As governments confront many challenges that are global in scale, leaders find they must cooperate in responding to financial, climate, terrorism and other crises. As a result, a global audience has developed keen interest in how and why nations select their leaders. On one hand, citizens expect sensible and collective action, transparency and fair representation; on the other hand, citizens and leaders fret about compromising security, sovereignty or loss of control. Diplomats and global organizations like the United Nations aim to achieve a balance, even as global communications allow citizens in democracies or authoritarian states to steer attention to issues. Attention to citizen demands and multilateral cooperation contribute to stability.

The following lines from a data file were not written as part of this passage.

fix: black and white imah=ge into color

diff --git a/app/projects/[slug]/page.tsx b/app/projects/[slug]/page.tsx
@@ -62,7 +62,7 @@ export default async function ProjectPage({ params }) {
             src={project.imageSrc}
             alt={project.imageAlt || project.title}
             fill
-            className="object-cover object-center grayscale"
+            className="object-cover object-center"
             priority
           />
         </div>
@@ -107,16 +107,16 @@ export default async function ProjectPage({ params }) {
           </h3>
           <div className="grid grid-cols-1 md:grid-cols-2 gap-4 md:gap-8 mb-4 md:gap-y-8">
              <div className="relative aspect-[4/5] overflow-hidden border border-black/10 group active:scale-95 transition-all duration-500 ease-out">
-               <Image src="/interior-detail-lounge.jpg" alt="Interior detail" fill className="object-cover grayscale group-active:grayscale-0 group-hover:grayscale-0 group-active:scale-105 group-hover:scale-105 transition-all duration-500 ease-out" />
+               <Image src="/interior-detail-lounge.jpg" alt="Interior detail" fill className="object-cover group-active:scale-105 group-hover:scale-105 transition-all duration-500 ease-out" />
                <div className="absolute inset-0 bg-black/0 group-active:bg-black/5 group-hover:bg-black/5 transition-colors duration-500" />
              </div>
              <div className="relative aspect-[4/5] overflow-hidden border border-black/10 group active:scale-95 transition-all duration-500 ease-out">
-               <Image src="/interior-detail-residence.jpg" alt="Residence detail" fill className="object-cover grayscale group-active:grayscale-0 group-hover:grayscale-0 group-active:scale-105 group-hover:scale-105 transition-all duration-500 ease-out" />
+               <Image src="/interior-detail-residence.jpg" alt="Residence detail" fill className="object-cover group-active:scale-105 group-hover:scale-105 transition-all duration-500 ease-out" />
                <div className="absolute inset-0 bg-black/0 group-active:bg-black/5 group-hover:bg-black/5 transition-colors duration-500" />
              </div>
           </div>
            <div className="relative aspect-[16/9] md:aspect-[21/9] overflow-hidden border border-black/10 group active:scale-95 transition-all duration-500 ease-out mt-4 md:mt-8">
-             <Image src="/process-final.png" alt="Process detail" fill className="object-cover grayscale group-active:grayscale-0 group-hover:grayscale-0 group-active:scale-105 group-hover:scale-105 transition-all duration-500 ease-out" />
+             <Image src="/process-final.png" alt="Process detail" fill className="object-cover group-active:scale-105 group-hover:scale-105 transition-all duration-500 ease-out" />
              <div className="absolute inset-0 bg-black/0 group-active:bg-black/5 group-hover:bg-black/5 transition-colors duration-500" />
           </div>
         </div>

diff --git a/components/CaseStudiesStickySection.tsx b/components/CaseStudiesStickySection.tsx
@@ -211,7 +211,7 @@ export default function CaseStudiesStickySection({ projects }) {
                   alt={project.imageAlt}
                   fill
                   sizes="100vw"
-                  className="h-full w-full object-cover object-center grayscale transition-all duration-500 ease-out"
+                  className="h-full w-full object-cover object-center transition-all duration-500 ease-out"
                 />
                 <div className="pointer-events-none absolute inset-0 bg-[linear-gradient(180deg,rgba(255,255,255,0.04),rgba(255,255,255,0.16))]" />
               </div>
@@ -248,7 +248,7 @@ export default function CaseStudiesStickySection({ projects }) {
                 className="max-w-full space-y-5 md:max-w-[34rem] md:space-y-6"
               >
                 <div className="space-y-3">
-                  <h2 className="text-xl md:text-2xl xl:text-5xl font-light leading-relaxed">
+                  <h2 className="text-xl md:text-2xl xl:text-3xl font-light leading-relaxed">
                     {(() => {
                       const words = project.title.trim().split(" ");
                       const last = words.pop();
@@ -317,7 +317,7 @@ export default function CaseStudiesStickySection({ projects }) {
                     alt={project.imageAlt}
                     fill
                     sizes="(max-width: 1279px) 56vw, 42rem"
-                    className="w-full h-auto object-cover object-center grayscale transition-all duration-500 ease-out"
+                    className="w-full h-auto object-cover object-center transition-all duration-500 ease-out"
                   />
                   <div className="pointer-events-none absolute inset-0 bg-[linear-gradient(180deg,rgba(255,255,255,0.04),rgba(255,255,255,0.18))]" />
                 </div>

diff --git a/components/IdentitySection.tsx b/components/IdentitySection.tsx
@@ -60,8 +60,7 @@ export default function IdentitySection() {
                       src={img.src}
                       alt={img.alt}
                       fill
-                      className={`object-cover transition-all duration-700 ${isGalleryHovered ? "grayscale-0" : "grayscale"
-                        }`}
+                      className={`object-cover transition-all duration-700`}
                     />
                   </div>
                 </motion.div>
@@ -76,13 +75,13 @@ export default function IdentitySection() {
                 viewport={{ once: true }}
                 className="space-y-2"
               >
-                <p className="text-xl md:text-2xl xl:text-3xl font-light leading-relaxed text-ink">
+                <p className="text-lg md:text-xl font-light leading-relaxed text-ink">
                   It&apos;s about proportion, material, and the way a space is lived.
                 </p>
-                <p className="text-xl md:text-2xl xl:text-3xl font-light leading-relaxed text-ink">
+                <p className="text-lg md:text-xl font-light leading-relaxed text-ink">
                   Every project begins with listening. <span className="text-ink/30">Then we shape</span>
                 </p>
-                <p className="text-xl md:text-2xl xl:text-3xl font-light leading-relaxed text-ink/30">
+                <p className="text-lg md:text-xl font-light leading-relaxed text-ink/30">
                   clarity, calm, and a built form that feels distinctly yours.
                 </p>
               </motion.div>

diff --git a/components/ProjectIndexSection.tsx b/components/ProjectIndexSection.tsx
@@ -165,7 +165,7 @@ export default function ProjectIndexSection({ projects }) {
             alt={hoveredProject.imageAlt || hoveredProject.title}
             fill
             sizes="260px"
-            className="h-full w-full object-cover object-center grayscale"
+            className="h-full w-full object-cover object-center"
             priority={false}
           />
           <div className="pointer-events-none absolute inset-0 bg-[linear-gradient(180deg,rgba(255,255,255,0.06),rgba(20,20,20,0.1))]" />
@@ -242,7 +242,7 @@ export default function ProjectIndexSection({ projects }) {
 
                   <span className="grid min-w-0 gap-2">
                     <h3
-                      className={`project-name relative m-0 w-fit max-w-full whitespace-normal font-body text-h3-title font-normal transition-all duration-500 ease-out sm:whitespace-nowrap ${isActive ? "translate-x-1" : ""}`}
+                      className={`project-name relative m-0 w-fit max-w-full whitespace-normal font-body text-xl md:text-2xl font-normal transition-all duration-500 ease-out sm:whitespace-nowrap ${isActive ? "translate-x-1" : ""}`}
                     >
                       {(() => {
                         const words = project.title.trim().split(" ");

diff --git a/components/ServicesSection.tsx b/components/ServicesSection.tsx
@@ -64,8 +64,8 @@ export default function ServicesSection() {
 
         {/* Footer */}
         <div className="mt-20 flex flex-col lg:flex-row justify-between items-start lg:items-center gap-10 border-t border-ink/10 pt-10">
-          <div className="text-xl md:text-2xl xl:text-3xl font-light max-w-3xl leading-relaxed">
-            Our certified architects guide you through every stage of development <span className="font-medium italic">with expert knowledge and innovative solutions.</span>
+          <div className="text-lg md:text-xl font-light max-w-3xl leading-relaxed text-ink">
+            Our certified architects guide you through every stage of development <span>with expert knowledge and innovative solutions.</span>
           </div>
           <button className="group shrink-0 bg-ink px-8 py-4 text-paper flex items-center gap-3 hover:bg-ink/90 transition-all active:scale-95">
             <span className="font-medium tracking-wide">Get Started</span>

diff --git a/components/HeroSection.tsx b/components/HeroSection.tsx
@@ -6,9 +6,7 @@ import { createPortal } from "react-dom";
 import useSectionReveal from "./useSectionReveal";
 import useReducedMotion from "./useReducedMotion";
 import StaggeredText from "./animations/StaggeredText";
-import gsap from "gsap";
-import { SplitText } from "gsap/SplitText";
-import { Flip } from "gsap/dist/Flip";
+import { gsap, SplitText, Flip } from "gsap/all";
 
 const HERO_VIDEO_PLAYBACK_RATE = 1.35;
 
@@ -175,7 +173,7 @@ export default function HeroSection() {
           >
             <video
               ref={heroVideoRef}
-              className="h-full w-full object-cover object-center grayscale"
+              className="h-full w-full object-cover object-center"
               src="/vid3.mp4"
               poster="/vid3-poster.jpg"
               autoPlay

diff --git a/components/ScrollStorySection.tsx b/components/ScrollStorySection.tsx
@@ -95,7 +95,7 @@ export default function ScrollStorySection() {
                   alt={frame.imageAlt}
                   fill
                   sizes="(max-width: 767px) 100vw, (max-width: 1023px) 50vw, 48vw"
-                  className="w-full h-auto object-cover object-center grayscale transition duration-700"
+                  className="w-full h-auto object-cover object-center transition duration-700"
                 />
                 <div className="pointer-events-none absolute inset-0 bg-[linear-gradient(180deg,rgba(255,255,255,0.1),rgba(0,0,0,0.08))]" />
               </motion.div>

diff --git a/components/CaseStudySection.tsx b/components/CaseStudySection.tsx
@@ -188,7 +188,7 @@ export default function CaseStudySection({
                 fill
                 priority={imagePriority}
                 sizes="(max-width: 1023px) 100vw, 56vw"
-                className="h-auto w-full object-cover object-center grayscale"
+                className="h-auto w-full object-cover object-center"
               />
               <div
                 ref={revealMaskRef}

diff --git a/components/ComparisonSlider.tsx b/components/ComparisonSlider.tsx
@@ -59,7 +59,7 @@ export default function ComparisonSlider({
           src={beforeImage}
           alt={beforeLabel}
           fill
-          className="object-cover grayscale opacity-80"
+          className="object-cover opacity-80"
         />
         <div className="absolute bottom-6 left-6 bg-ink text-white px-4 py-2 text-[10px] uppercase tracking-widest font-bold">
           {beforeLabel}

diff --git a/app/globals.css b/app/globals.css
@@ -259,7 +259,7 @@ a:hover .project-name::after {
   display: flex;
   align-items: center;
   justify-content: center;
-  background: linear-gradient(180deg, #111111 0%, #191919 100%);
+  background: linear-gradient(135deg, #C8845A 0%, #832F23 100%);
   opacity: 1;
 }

Will China Save Transatlantic Relations?

Michał Romanowski
June 25, 2019

Women’s Struggle in Turkey

Ronay Bakan and Özlem Tunçel
July 4, 2019

The Rise and Fall of Theresa May

Joan Johnson-Freese and Chuck Houston
June 18, 2019

On Restoring Responsible Political Parties

Frances McCall Rosenbluth and Ian Shapiro
June 20, 2019

Goals for Global Society Go Into Retreat

Humphrey Hawksley
June 6, 2019

Teflon Modi Eyes FDI

Kunal Bose
May 30, 2019

Russia and US Election Systems: New York Times

David E. Sanger and Catie Edmondson
July 27, 2019

Saving Asia’s Democracies: Diplomat

Joshua Kurlantzick
July 24, 2019

Trump Divides the US: New York Times

Julie Hirschfeld Davis
July 17, 2019

One World, Two Systems: Times of India

Nayan Chanda
July 16, 2019